(Stored entries)
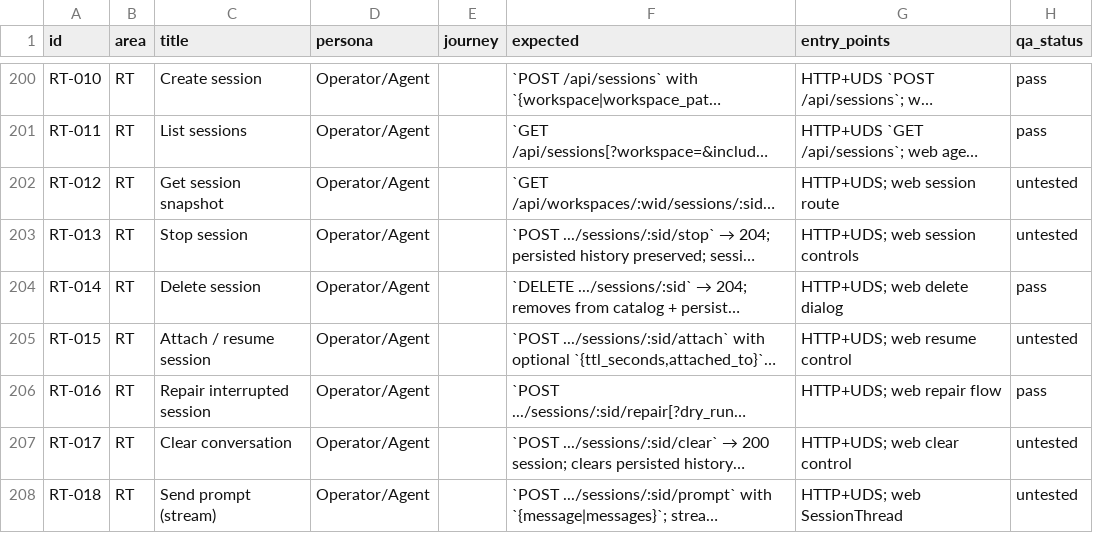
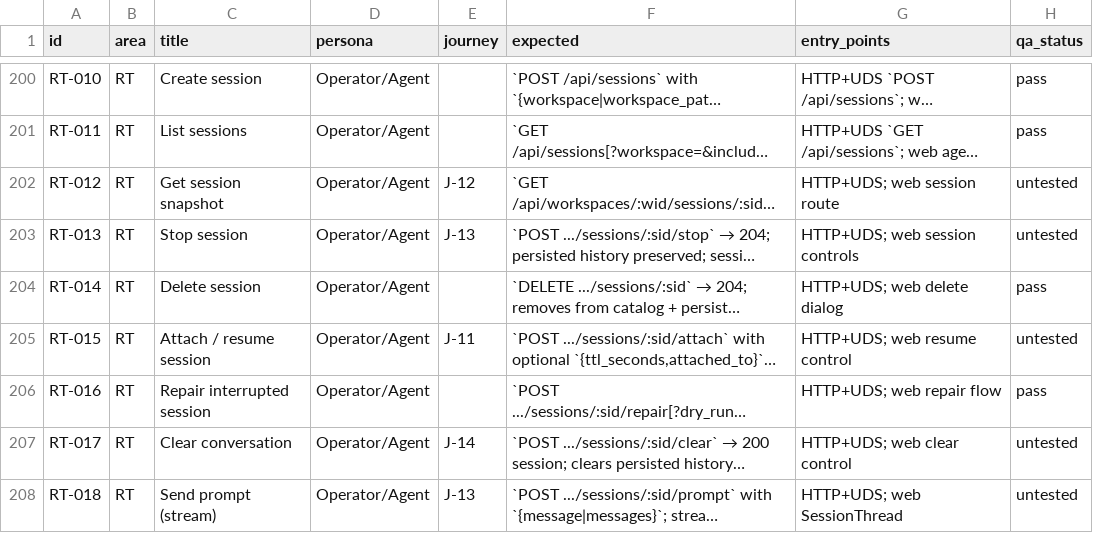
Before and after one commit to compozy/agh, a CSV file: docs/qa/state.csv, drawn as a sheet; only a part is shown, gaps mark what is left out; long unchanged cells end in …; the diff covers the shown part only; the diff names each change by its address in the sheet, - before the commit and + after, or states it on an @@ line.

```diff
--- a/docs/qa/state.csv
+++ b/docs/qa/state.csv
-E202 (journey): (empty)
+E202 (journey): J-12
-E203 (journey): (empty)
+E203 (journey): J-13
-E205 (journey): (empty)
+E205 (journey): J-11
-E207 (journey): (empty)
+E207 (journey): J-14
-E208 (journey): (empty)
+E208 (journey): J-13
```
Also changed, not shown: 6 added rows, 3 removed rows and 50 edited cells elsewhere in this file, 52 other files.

» ABOUT THIS TASK: Type the entries again verbatim. Drop the images.

» TASK SOLUTION:
Before and after one commit to compozy/agh, a CSV file: docs/qa/state.csv, drawn as a sheet; only a part is shown, gaps mark what is left out; long unchanged cells end in …; the diff covers the shown part only; the diff names each change by its address in the sheet, - before the commit and + after, or states it on an @@ line.

```diff
--- a/docs/qa/state.csv
+++ b/docs/qa/state.csv
-E202 (journey): (empty)
+E202 (journey): J-12
-E203 (journey): (empty)
+E203 (journey): J-13
-E205 (journey): (empty)
+E205 (journey): J-11
-E207 (journey): (empty)
+E207 (journey): J-14
-E208 (journey): (empty)
+E208 (journey): J-13
```
Also changed, not shown: 6 added rows, 3 removed rows and 50 edited cells elsewhere in this file, 52 other files.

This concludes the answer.